5. Well Operation Cost Increase. BLM analyzed the costs and benefits of the new rule in an accompanying Regulatory Impact Analysis. BLM estimates that on average, compliance with the new requirements will cost $11,400 per well. This is the equivalent of approximately $32 million per year, industry-wide, but, according to the RIA, represents only a fraction of the total cost of drilling a well. BLM also asserts that because many of the requirements reflect current industry guidance and practice, the cost may be overestimated. Conversely, industry groups have disputed these figures. One 2013 study by Advanced Resources International considered the range of uncertainties associated with the cost to comply with the then proposed rule and estimated that the rule could cost industry as much as $2.7 billion per year.

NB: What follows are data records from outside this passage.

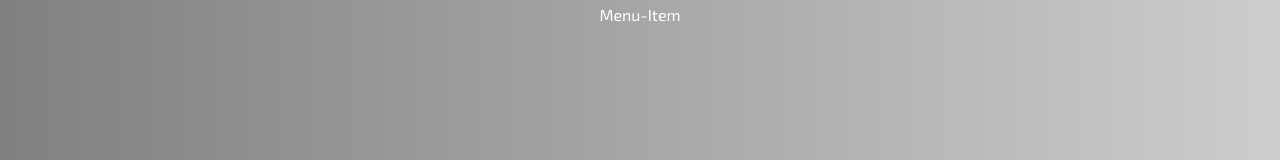
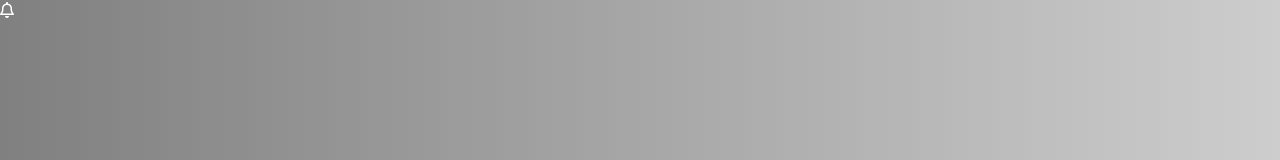
Before and after one commit to Kevsely/netflix-bj, a React (Create React App) app: page / in a window 1280 px wide. Shown: the top 160 px of the page. Built offline with nearby package versions, Linux system fonts and the light colour scheme.

Commit message:
Added a notification button

```diff
--- a/public/index.html
+++ b/public/index.html
@@ -18,6 +18,7 @@
     <link rel="preconnect" href="https://fonts.googleapis.com">
     <link rel="preconnect" href="https://fonts.gstatic.com" crossorigin>
     <link href="https://fonts.googleapis.com/css2?family=Exo+2:wght@300;400;700&display=swap" rel="stylesheet">
+    <link rel="stylesheet" href="https://cdnjs.cloudflare.com/ajax/libs/font-awesome/6.1.1/css/all.min.css">
     <!--
       Notice the use of %PUBLIC_URL% in the tags above.
       It will be replaced with the URL of the `public` folder during the build.
--- a/src/App.js
+++ b/src/App.js
@@ -1,11 +1,12 @@
 import MenuItem from './components/menu-item/menu-item.component';
 
 import './App.scss';
+import NotificationButton from './components/notification-button/notification-button.component';
 
 function App() {
   return (
     <div className="App">
-      <MenuItem active>Menu-Item</MenuItem>
+      <NotificationButton />
     </div>
   );
 }
@@ -17,7 +18,7 @@ export default App;
   /*
     Home-Page
     --Header-Cmp
-      --MenuItem-Cmp
+      OK--MenuItem-Cmp
       --NotificationButton
       --SearchButton
       --UserButton
--- a/src/components/notification-button/notification-button.component.jsx
+++ b/src/components/notification-button/notification-button.component.jsx
@@ -0,0 +1,11 @@
+import React from "react";
+
+const NotificationButton = () => {
+    return (
+        <div className="notification-button">
+            <i class="fa-regular fa-bell"></i>
+        </div>
+    )
+}
+
+export default NotificationButton
```
Also changed, not shown: src/components/notification-button/notification-button.styles.scss (added).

Within hours of the rule’s release, two industry groups, the Independent Petroleum Association of America and Western Energy Alliance immediately filed suit in the U.S. District Court in Wyoming. The lawsuit seeks to block the rule as an arbitrary and unnecessary rulemaking that duplicates state law requirements and will impose significant costs on oil and gas operators. Other groups have criticized the rule for its potential impact on energy production and growth in the United States, pointing out that development on federal land has declined substantially since 2009. Reaction from environmental groups has been mixed. Some have supported the rule, particularly the integrity testing and wastewater requirements, as an improvement over the current federal regulatory landscape. Others groups have criticized BLM’s action as a federal endorsement of hydraulic fracturing, instead of ending the practice altogether. More legal challenges are likely to follow.
The rule will become effective June 24, 90 days after today’s publication in the Federal Register.